that's one rowed trip I won't forget in a hurry.
(, Thu 14 Jul 2011, 23:11, 1 reply)
400 miles in a car bought for a bottle of whisky - the excitement being whether the car would burst into flames. it didnt. sorry.
(, Thu 14 Jul 2011, 23:04, Reply)
England to Portugal
A few years ago, a few friends and I decided it would be in our best interest to drive to Portugal for the Boom festival.

The most interesting points of the journey include:

* Being woken up by armed French police as we'd been unable to find a campsite, so decided to sleep in our tents on the beach. They were very angry, until they realised we were English then they just swore at us and basically told us to fucking move it.

* Asking for directions to a campsite, being waved in by all the lovely French people (who were staring at our lady friends). The morning after, I clambered drunkenly out of my tent to be greeted by lots of men with their balls and cocks out. Little did we know it was a nudist camp. No wonder they were so friendly.

* Driving into yet another French campsite, which was seemingly deserted of all members of staff. We did try and pay, but there was nobody around. The tuck shop was open, but there was nobody there either. So we just drove away without paying.

* Witnessing three people parachuting out of a hot air balloon. The first two guys were fine, but the third guy got his line tangled and span all the way down, only finally opening his chute precariously close to the ground, luckily he landed in a lake.

* Forgetting we had stashed some weed in our car (in a tent in the roofbox) and being stopped by Portugese border authorities who then attempted to search our car. We decided to let them continue, whilst we sat on the pavement and played guitar. They gave up after realising that we had literally tons of crap in the car, although they did get very hostile at discovering a plastic bag of cigarette filters. They left us alone, when they realised it was far too much of a hassle to go through every bag, rucksack, tent, cooking appliance etc and let us move on. Although they kept the cig filters for some reason.

Guess you had to be there.

/soz for shitness.
(, Thu 14 Jul 2011, 22:55, 1 reply)
When youngerhapless car
five of us lads squashed into a 97 Corsa and took a road trip of Ireland. After a day of long monotonous roads I made the call to spice things up and take the journey onto the back roads.

This adventurous move was at first cheered, but, as the roads became increasingly grassy and broken some began to cry danger.
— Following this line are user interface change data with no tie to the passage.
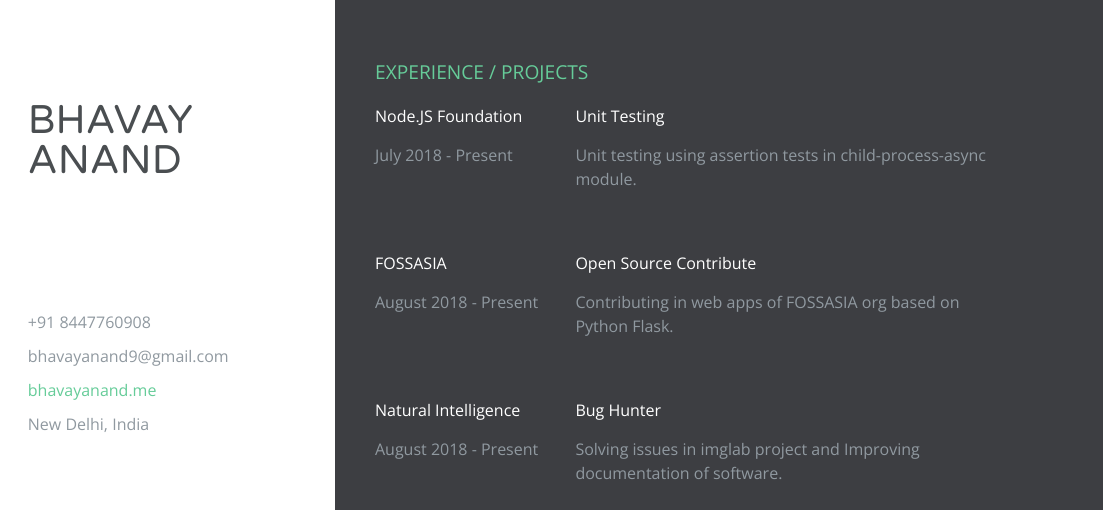
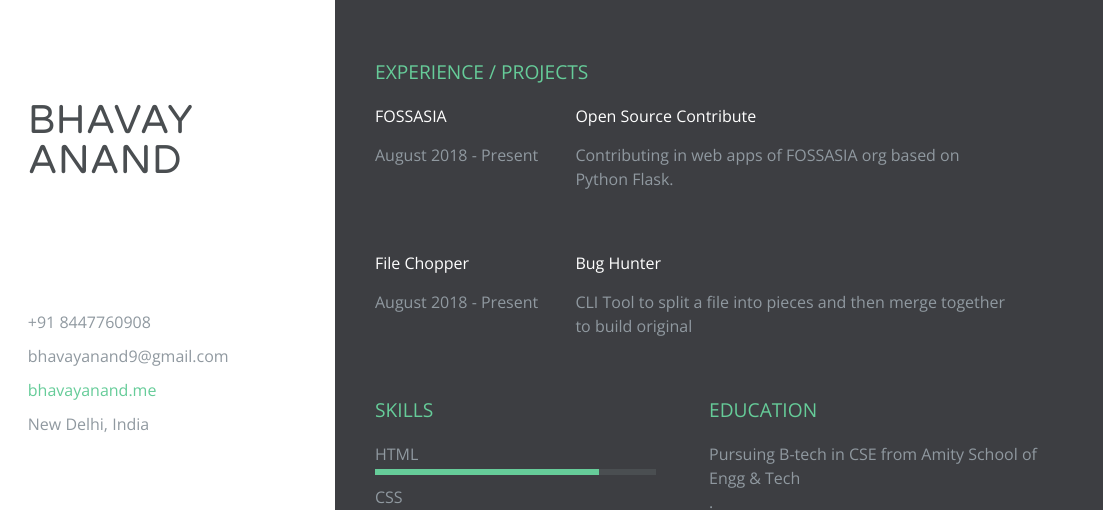
Before and after one commit to bhavayAnand9/bhavayAnand9, a plain HTML site: page index.html in a window 1280 px wide. Shown: the top 510 px of the page, 177-1280 px from the left. Drawn offline with nearby package versions, Linux system fonts and the light colour scheme; files that its build step writes are made by us from their sources.

Commit message:
Update index.html

```diff
--- a/index.html
+++ b/index.html
@@ -94,17 +94,6 @@
   		<h3 class="experience-title">Experience / Projects</h3>
 
       <div class="experience-wrapper">
-      	<div class="company-wrapper clearfix">
-      		<div class="experience-title">Node.JS Foundation</div> <!-- NAME OF THE COMPANY YOUWORK WITH  -->
-          <div class="time">July 2018 - Present</div> <!-- THE TIME YOU WORK WITH THE COMPANY  -->
-      	</div>
-
-        <div class="job-wrapper clearfix">
-        	<div class="experience-title">Unit Testing</div> <!-- JOB TITLE  -->
-          <div class="company-description">
-          	<p>Unit testing using assertion tests in child-process-async module.</p>  <!-- JOB DESCRIPTION  -->
-          </div>
-        </div>
 
         <div class="company-wrapper clearfix">
       		<div class="experience-title">FOSSASIA</div> <!-- NAME OF THE COMPANY YOUWORK WITH  -->
@@ -119,14 +108,14 @@
         </div>
 
         <div class="company-wrapper clearfix">
-      		<div class="experience-title">Natural Intelligence</div> <!-- NAME OF THE COMPANY YOUWORK WITH  -->
+      		<div class="experience-title">File Chopper</div> <!-- NAME OF THE COMPANY YOUWORK WITH  -->
           <div class="time">August 2018 - Present</div> <!-- THE TIME YOU WORK WITH THE COMPANY  -->
       	</div>
 
          <div class="job-wrapper clearfix">
         	<div class="experience-title">Bug Hunter </div> <!-- JOB TITLE  -->
           <div class="company-description">
-          	<p>Solving issues in imglab project and Improving documentation of software.</p>   <!-- JOB DESCRIPTION  -->
+          	<p>CLI Tool to split a file into pieces and then merge together to build original</p>   <!-- JOB DESCRIPTION  -->
           </div>
         </div>
 
```
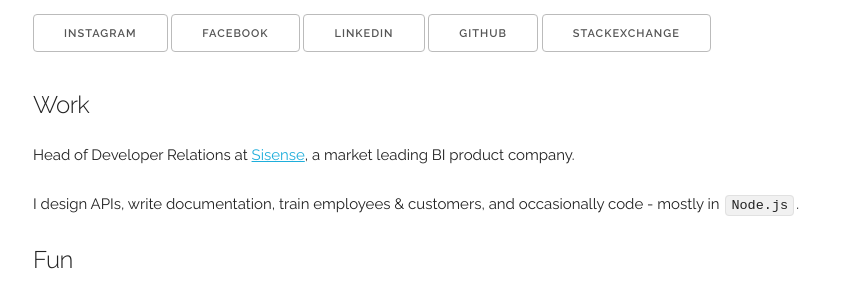
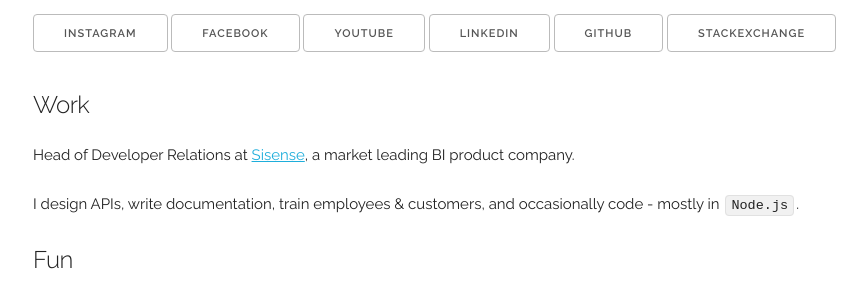
Before and after one commit to motigra/motigra.github.io, a plain HTML site: page index.html in a window 1280 px wide. Shown: the part 425-720 px from the top of the page, without its empty margins (127-994 px from the left). Drawn offline with Linux system fonts and the light colour scheme.

Commit message:
Add YouTube link

```diff
--- a/index.html
+++ b/index.html
@@ -48,6 +48,7 @@
         <p style="margin-top:10px">
           <a class="button" href="https://www.instagram.com/motig88/" target="_blank">Instagram</a>
           <a class="button" href="https://www.facebook.com/motig" target="_blank">Facebook</a>
+          <a class="button" href="https://www.youtube.com/channel/UCVVYJfuek1gG_tLxIZ-NZ2w" target="_blank">YouTube</a>
           <a class="button" href="https://www.linkedin.com/in/motig/" target="_blank">Linkedin</a>
           <a class="button" href="https://github.com/motigra" target="_blank">Github</a>
           <a class="button" href="https://stackexchange.com/users/2731389/motig88" target="_blank">StackExchange</a>
```
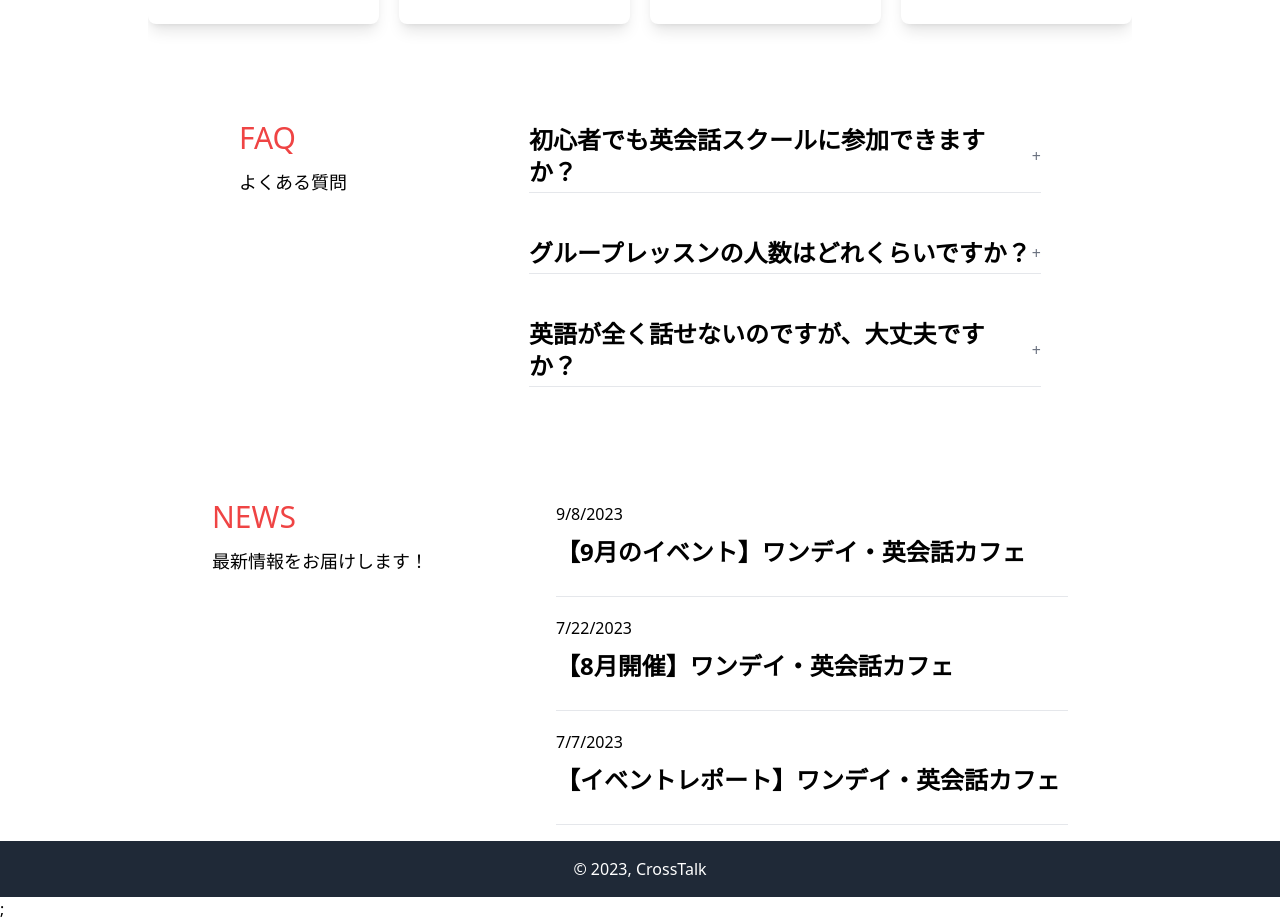
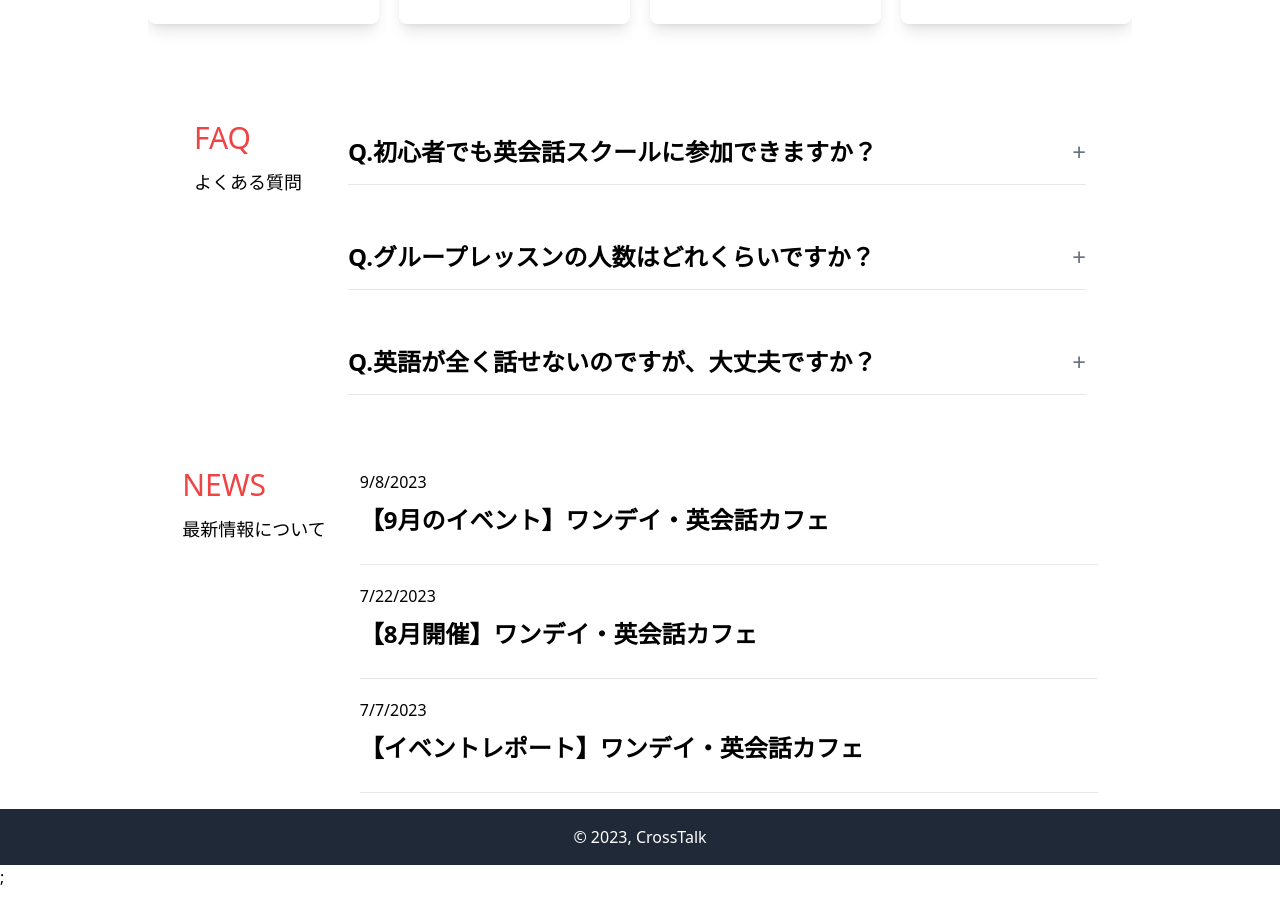
Before and after one commit to nyon3/CrossTalk-English, a Next.js app: page /eikaiwa-school in a window 1280 px wide. Shown: the part 2800-3721 px from the top of the page. After the commit the page ends 3689 px from the top, so only its background shows below. Built offline with nearby package versions, Linux system fonts and the light colour scheme; no server answers.

Commit message:
adjust layout

```diff
--- a/components/FaqAcordion/index.js
+++ b/components/FaqAcordion/index.js
@@ -13,15 +13,15 @@ const FAQAccordion = ({ data }) => {
   };
 
   return (
-    <div className="flex flex-col mt-10 max-w-lg md:w-3/4">
+    <div className="flex flex-col mt-10 justify-center w-full md:w-3/4">
       {data.map((faq, index) => (
-        <div className="border-b border-gray-200 mb-10" key={index}>
+        <div className="border-b border-gray-200 mb-10 last:mb-0" key={index}>
           <div
-            className="flex justify-between items-center py-1 cursor-pointer"
+            className="flex justify-between items-center py-4 cursor-pointer hover:bg-gray-100 transition-colors duration-200"
             onClick={() => toggleAccordion(index)}
           >
-            <h3 className="text-2xl font-bold">{faq.question}</h3>
-            <span className="text-gray-500">
+            <h3 className="text-2xl font-bold before:content-['Q.']">{faq.question}</h3>
+            <span className="text-gray-500 text-2xl">
               {openIndexes[index] ? "-" : "+"}
             </span>
           </div>
--- a/components/NewsSection/index.js
+++ b/components/NewsSection/index.js
@@ -2,7 +2,7 @@
 import Link from "next/link";
 
 const NewsSection = ({ allPostsData }) => (
-  <div className="flex flex-col mt-10 max-w-lg md:w-3/4">
+  <div className="flex flex-col mt-10 w-full md:w-3/4">
     <ul>
       {allPostsData.slice(0, 3).map(({ slug, date, title }) => (
         <li key={slug}>
--- a/pages/eikaiwa-school/index.js
+++ b/pages/eikaiwa-school/index.js
@@ -14,7 +14,6 @@ import InfoCard from "@/components/Card/IconicInfoBox";
 import ReviewCard from "@/components/Card/ReviewCard/ReviewCard";
 import LessonCourseCard from "@/components/Card/LessonCourseCard";
 import Carousel from "@/components/Card/Carousel";
-
 
 export async function getStaticProps() {
   const allPostsData = getSortedPostsData();
@@ -94,21 +93,18 @@ export default function Home({
       <Carousel>
         <ReviewCard data={reviews} />
       </Carousel>
-      <div className="md:flex md:flex-1 justify-around">
-
-        <div>
-        <h3 className="mt-10 text-3xl text-red-500">FAQ</h3>
-        <p className="text-lg mt-3">よくある質問</p>
+      <div className="md:flex md:flex-1 md:justify-evenly">
+        <div className="">
+          <h3 className="mt-10 text-3xl text-red-500">FAQ</h3>
+          <p className="text-lg mt-3">よくある質問</p>
         </div>
         <FAQAccordion data={faq} />
       </div>
-      <div className="md:flex md:flex-1 justify-around">
+      <div className="md:flex md:flex-1 md:justify-evenly">
         <div>
-        <h3 className="mt-10 text-3xl text-red-500">NEWS</h3>
-      <p className="text-lg mt-3">最新情報をお届けします！</p>
+          <h3 className="mt-10 text-3xl text-red-500">NEWS</h3>
+          <p className="text-lg mt-3">最新情報について</p>
         </div>
-
-
         <NewsSection allPostsData={allPostsData} />
       </div>
       {/* <Card type="base" data="tutors" showButton={false} /> */}
```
On a sheer adrenaline buzz barreling down the broken straight I failed to notice that the grassy middle was becoming larger and larger and, critically, higher.

After spending around an hour trying to unwedge the car a friendly farmer came and towed it to safety.
(, Thu 14 Jul 2011, 22:50, 4 replies)
I once travelled the all the way up the A61 from Derby to Thirsk!
That was in the eighties of course. They were crazy times.
(, Thu 14 Jul 2011, 22:48, Reply)
Convoluted journey
I once got stuck at an airport and ended up taking a crazy train ride and roadtrip with a fat bloke. No wait, that was a film I saw. Can't remember the title of it though.
(, Thu 14 Jul 2011, 22:41, 4 replies)

(, Thu 14 Jul 2011, 22:39, 1 reply)
Hahaha, sneaky bastards.
That's fantastic.
In b3ta the website trolls you.
(, Thu 14 Jul 2011, 22:35, 5 replies)

(, Thu 14 Jul 2011, 22:34, Reply)
2nd by god and the power of stalking
my road trip ? fell over the speed humps when i was pissed
curses AB you beat me to it by a bell end
(, Thu 14 Jul 2011, 22:33, 1 reply)
I just fell over the kerb.

(, Thu 14 Jul 2011, 22:33, 5 replies)
never managed this before, sorry.
(, Thu 14 Jul 2011, 22:31, 4 replies)

This question is now closed.

Pages: Popular, 6, 5, 4, 3, 2, 1